ACTION ITEM - For the records below, report how many lines include "components", with no accompanying text.

EXTRACTED INFORMATION -
--------

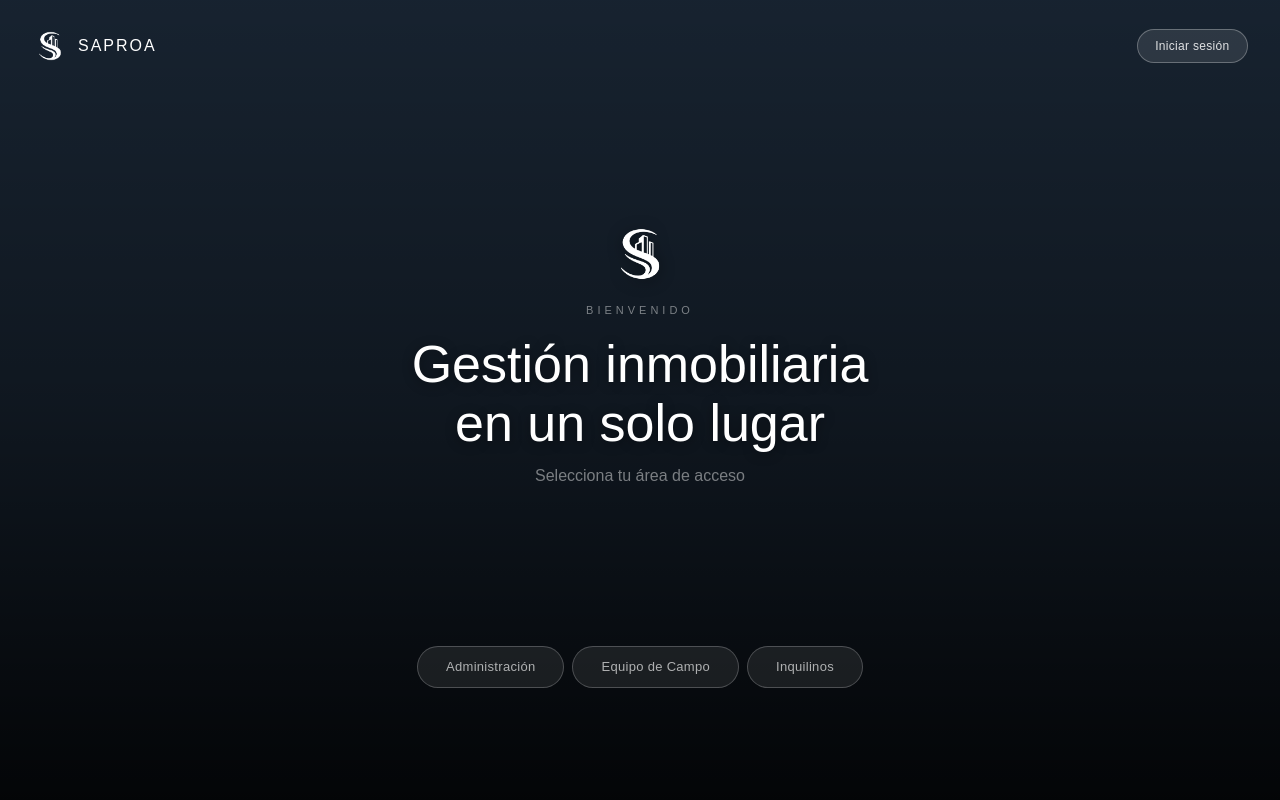
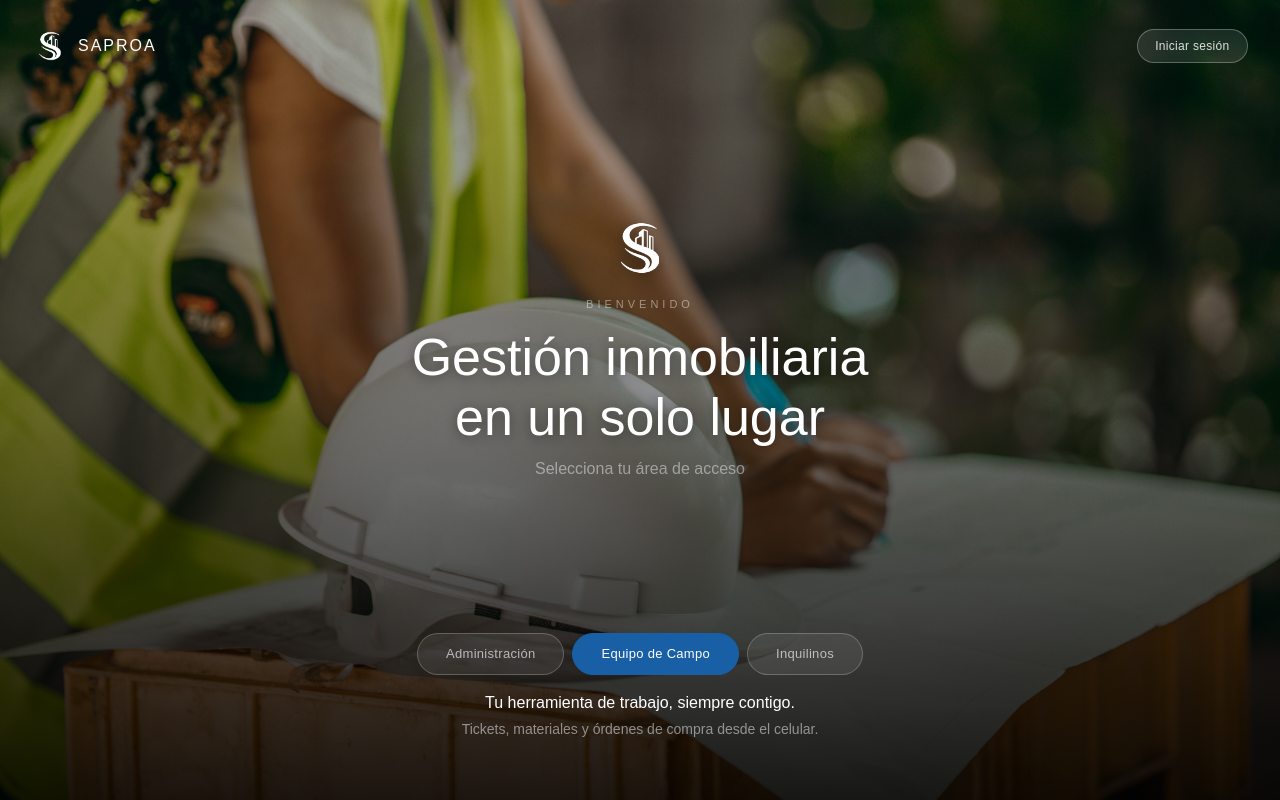
Before and after one commit to FranciscoMtz12/PropAdmin, a Next.js app: page / in a window 1280 px wide. Built offline with nearby package versions, Linux system fonts and the light colour scheme; no server answers.

Commit message:
feat: carrusel automático landing, splash Netflix, feedback en menú superadmin

```diff
--- a/app/globals.css
+++ b/app/globals.css
@@ -278,12 +278,13 @@ a {
    ════════════════════════════════════════════════════════════════════ */
 
 @keyframes sapSplash {
-  from { opacity: 0; transform: scale(0.75); }
-  to   { opacity: 1; transform: scale(1); }
+  0%   { opacity: 0; transform: scale(0.8); }
+  30%  { opacity: 1; transform: scale(1); }
+  75%  { opacity: 1; transform: scale(1); }
+  100% { opacity: 0; transform: scale(8); }
 }
-
 .splash-logo {
-  animation: sapSplash 0.8s ease-out forwards;
+  animation: sapSplash 1.8s cubic-bezier(0.4, 0, 0.2, 1) forwards;
 }
 
 /* ════════════════════════════════════════════════════════════════════
--- a/app/page.tsx
+++ b/app/page.tsx
@@ -41,6 +41,20 @@ export default function LandingPage() {
   const { isDark } = useTheme();
   const [active, setActive] = useState<string | null>(null);
   const [fading, setFading] = useState(false);
+
+  useEffect(() => {
+    const roles = ['admin', 'campo', 'inquilino']
+    const interval = setInterval(() => {
+      setActive(prev => {
+        const currentIndex = roles.indexOf(prev ?? 'admin')
+        const nextIndex = (currentIndex + 1) % roles.length
+        return roles[nextIndex]
+      })
+      setFading(true)
+      setTimeout(() => setFading(false), 250)
+    }, 4000)
+    return () => clearInterval(interval)
+  }, [])
 
   const { user, loading } = useCurrentUser();
 
--- a/components/Sidebar.tsx
+++ b/components/Sidebar.tsx
@@ -27,6 +27,7 @@ import {
   KeyRound,
   LayoutDashboard,
   LogOut,
+  MessageSquare,
   Moon,
   Package,
   ReceiptText,
@@ -68,6 +69,7 @@ const ADMIN_ITEMS: SidebarItem[] = [
   { label: "Limpieza", href: "/cleaning", icon: Sparkles, status: "partial" },
   { label: "Mantenimiento", href: "/maintenance", icon: Wrench, status: "done" },
   { label: "Usuarios", href: "/users", icon: Users, status: "done" },
+  { href: '/feedback', label: 'Feedback', icon: MessageSquare, status: 'done' as const },
 ];
 
 const TENANT_ITEMS: SidebarItem[] = [
@@ -263,7 +265,7 @@ export default function Sidebar() {
       ["/dashboard", "/payments", "/collections", "/buildings", "/calendar"].some(p => i.href?.startsWith(p))
     );
     // Fallback — oculta /users para cualquier rol que no sea superadmin
-    return ADMIN_ITEMS.filter(i => i.href !== "/users");
+    return ADMIN_ITEMS.filter(i => i.href !== "/users" && i.href !== "/feedback");
   })();
 
   if (isHiddenRoute) return null;
--- a/components/SplashScreen.tsx
+++ b/components/SplashScreen.tsx
@@ -21,7 +21,7 @@ export default function SplashScreen() {
 
     sessionStorage.removeItem("show_splash");
     setVisible(true);
-    const timer = setTimeout(() => setVisible(false), 2500);
+    const timer = setTimeout(() => setVisible(false), 1800);
     return () => clearTimeout(timer);
   }, []);
 
```
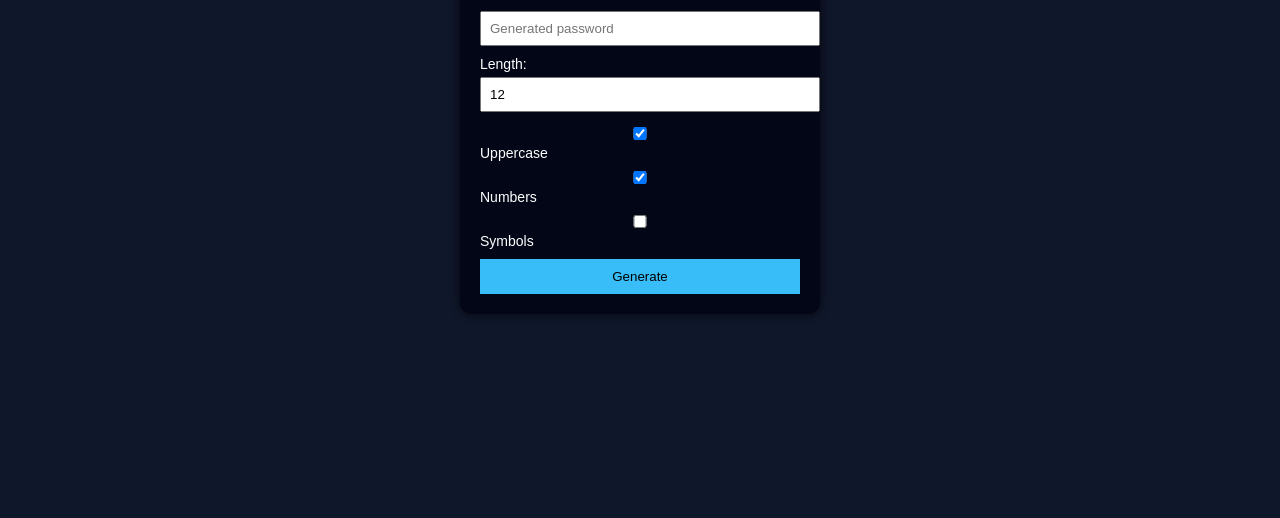
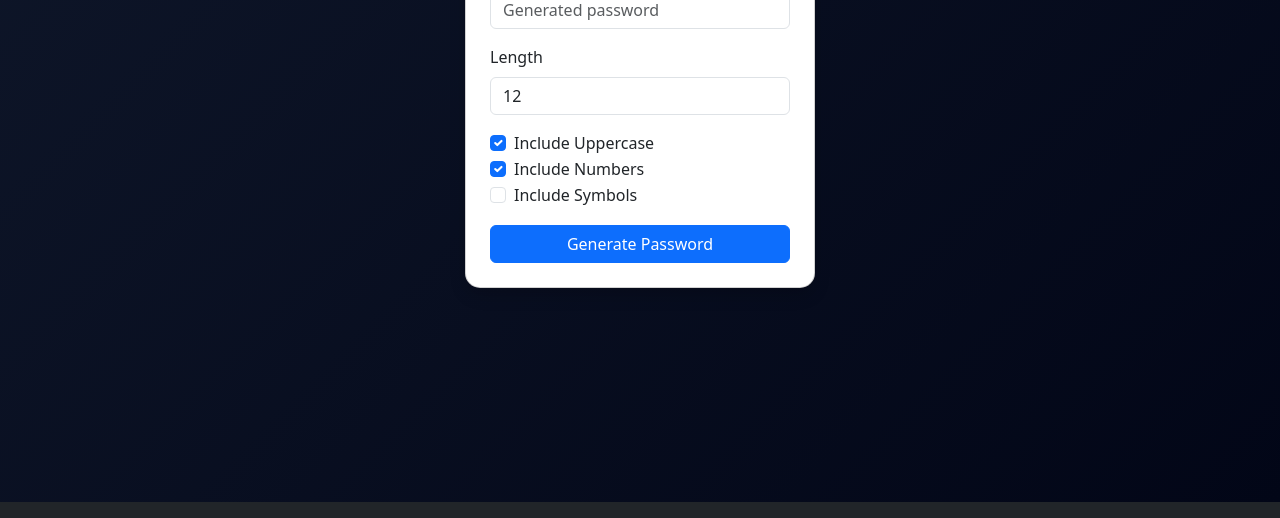
Before and after one commit to ajayduraisamy/js-password-generator, a plain HTML site: page index.html in a window 1280 px wide. Shown: the part 298-816 px from the top of the page. Drawn offline with nearby package versions, Linux system fonts and the light colour scheme.

Commit message:
Upgraded UI using Bootstrap components

```diff
--- a/index.html
+++ b/index.html
@@ -1,32 +1,53 @@
 <!DOCTYPE html>
-<html>
+<html lang="en">
 
 <head>
     <title>JS Password Generator</title>
+
+    <!-- Bootstrap CDN -->
+    <link href="https://cdn.jsdelivr.net/npm/bootstrap@5.3.2/dist/css/bootstrap.min.css" rel="stylesheet">
+
     <link rel="stylesheet" href="style.css">
 </head>
 
-<body>
+<body class="bg-dark">
 
-    <div class="container">
-        <h1>Password Generator</h1>
+    <div class="container vh-100 d-flex justify-content-center align-items-center">
+        <div class="card shadow p-4" style="width:350px">
 
-        <input id="password" placeholder="Generated password" readonly>
+            <h3 class="text-center mb-3">Password Generator</h3>
 
-        <div class="controls">
-            <label>Length:
-                <input type="number" id="length" min="6" max="30" value="12">
-            </label>
+            <input id="password" class="form-control mb-3" placeholder="Generated password" readonly>
 
-            <label><input type="checkbox" id="upper" checked> Uppercase</label>
-            <label><input type="checkbox" id="numbers" checked> Numbers</label>
-            <label><input type="checkbox" id="symbols"> Symbols</label>
+            <div class="mb-3">
+                <label class="form-label">Length</label>
+                <input type="number" id="length" class="form-control" min="6" max="30" value="12">
+            </div>
+
+            <div class="form-check">
+                <input class="form-check-input" type="checkbox" id="upper" checked>
+                <label class="form-check-label">Include Uppercase</label>
+            </div>
+
+            <div class="form-check">
+                <input class="form-check-input" type="checkbox" id="numbers" checked>
+                <label class="form-check-label">Include Numbers</label>
+            </div>
+
+            <div class="form-check">
+                <input class="form-check-input" type="checkbox" id="symbols">
+                <label class="form-check-label">Include Symbols</label>
+            </div>
+
+            <button class="btn btn-primary w-100 mt-3" onclick="generatePassword()">
+                Generate Password
+            </button>
+
         </div>
-
-        <button onclick="generatePassword()">Generate</button>
     </div>
 
     <script src="app.js"></script>
+
 </body>
 
 </html>
--- a/style.css
+++ b/style.css
@@ -1,38 +1,7 @@
 body {
-    background: #0f172a;
-    display: flex;
-    justify-content: center;
-    align-items: center;
-    height: 100vh;
-    font-family: Arial;
+    background: linear-gradient(135deg, #0f172a, #020617);
 }
 
-.container {
-    background: #020617;
-    color: white;
-    padding: 20px;
-    width: 320px;
-    border-radius: 12px;
-    box-shadow: 0 0 10px rgba(0, 0, 0, .8);
+.card {
+    border-radius: 15px;
 }
-
-input {
-    width: 100%;
-    padding: 8px;
-    margin: 5px 0;
-}
-
-.controls label {
-    display: block;
-    margin-top: 5px;
-    font-size: 14px;
-}
-
-button {
-    width: 100%;
-    margin-top: 10px;
-    padding: 10px;
-    border: none;
-    background: #38bdf8;
-    cursor: pointer;
-}
```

--------

SOLUTION TO THE PROBLEM - 5